Mining and other industrial activities worldwide have resulted in Seenriched surface soils, which pose risks to human and environmental health. Although not well studied, microbial activity can alter Se bioavailability and distribution, even in oxic environments. We used high-throughput sequencing to profile bacterial and fungal communities inhabiting mine soils in southeastern Idaho, comparing mined and unmined locations within two reclaimed phosphate mine areas containing various Se concentrations. The goal was to determine whether microbial communities differed in (i) different mines, (ii) mined areas compared to unmined areas, and (iii) various soil Se concentrations. Though reclamation occurred 20 to 30 years ago, microbial community structures in mined soils were significantly altered compared to unmined soils, suggesting persistent mining-related impacts on soil processes. Additionally, operational taxonomic unit with a 97% sequence similarity cutoff (OTU0.03) richness and diversity were significantly diminished with increasing Se, though not with other geochemical parameters, suggesting that Se contamination shapes communities in favor of Se-tolerant microorganisms. Two bacterial phyla, Actinobacteria and Gemmatimonadetes, were enriched in high-Se soils, while for fungi, Ascomycota dominated all soils regardless of Se concentration. Combining diversity analyses and taxonomic patterns enables us to move toward connecting physiological function of microbial groups to Se biogeochemical cycling in oxic soil environments.
Bibliographical noteFunding Information:

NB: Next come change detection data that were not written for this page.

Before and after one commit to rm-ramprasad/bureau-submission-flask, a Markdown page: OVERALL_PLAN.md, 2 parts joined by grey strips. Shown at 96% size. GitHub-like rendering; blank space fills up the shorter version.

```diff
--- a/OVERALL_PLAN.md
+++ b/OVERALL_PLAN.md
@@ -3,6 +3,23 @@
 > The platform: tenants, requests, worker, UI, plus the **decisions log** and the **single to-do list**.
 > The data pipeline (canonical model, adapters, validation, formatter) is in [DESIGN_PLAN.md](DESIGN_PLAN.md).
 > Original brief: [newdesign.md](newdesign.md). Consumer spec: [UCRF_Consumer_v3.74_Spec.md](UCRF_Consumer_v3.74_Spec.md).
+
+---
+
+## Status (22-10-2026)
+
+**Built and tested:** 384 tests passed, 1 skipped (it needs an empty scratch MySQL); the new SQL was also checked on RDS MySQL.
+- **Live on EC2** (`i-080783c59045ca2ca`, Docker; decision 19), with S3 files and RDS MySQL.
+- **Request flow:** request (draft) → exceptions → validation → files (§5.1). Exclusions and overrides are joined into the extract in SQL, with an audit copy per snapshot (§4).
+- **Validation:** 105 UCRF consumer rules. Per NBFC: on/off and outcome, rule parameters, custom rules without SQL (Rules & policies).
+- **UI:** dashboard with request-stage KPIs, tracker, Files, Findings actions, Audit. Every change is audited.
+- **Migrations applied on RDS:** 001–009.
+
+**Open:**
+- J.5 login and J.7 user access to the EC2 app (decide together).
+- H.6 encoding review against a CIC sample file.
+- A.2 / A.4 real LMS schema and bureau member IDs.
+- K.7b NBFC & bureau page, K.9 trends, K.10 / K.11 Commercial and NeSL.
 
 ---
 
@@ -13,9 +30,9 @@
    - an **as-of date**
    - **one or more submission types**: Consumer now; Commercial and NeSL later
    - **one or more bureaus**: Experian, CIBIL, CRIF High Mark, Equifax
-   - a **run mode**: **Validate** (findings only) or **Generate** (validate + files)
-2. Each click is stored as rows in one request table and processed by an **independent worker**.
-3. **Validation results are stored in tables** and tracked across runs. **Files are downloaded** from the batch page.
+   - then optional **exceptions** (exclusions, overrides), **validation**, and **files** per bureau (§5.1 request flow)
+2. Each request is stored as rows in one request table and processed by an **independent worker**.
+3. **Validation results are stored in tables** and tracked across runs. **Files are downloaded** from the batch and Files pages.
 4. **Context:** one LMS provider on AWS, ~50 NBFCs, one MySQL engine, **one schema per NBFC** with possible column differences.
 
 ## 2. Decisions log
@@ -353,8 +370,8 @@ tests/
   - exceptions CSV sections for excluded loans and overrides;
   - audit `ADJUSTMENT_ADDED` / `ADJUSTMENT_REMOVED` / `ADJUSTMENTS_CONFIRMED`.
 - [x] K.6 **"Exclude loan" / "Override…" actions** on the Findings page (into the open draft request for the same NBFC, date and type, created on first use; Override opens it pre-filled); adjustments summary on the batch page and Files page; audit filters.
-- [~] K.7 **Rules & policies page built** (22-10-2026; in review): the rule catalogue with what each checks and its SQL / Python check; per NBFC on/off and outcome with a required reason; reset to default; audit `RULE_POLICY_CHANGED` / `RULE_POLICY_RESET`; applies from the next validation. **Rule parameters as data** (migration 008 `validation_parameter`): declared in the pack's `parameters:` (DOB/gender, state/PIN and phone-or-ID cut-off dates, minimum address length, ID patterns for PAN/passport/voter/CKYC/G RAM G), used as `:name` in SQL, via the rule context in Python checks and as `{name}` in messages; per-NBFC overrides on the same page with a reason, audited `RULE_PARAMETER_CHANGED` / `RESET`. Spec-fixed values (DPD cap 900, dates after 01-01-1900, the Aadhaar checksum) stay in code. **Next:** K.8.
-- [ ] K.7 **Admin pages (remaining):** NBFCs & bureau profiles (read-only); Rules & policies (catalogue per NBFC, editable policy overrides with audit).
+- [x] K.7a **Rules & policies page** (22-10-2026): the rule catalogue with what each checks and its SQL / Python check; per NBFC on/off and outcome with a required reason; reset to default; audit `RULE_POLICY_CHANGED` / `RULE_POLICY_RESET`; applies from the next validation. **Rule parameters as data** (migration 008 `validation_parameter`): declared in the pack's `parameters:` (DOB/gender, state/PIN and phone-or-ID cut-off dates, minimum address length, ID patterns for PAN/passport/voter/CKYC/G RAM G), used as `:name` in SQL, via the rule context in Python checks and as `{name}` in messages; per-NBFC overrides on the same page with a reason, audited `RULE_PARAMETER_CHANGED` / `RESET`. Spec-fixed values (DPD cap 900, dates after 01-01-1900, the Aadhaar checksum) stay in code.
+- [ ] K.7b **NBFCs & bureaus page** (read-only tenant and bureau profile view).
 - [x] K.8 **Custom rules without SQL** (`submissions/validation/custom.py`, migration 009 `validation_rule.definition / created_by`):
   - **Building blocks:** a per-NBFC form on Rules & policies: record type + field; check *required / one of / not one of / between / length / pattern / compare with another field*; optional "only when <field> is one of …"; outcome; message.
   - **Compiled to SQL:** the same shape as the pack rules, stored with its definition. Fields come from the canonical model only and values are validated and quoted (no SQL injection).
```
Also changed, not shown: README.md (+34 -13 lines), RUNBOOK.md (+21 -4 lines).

Research was supported by a Smithsonian Institution Competitive Grants Program for Science (to C.M.S. and C.E.R.), a National Science Foundation (NSF) EAR postdoctoral fellowship (to C.E.R., grant 1452666), and MnDRIVE Environment (to C.M.S.). This work was carried out in part using computing resources at the Minnesota Supercomputing Institute (MSI; http://www.msi.umn.edu) at the University of Minnesota. We acknowledge Lauren C. Cline and Shawn P. Brown for helpful discussions and Kelly Duhn, Elizabeth Carlson, and Jordan Max Loy for field and laboratory support. We also thank Agrium/Nu-West Industries, Inc., the U.S. Forest Service, and Soda Springs Ranger District for site access, and specifically Jon Bronson (Agrium/Nu-West), Kelsey Franko (ARCADIS), and Doug Peterson (ARCADIS) for on-site coordination and field suppor
© 2018 American Society for Microbiology.
- Microbial ecology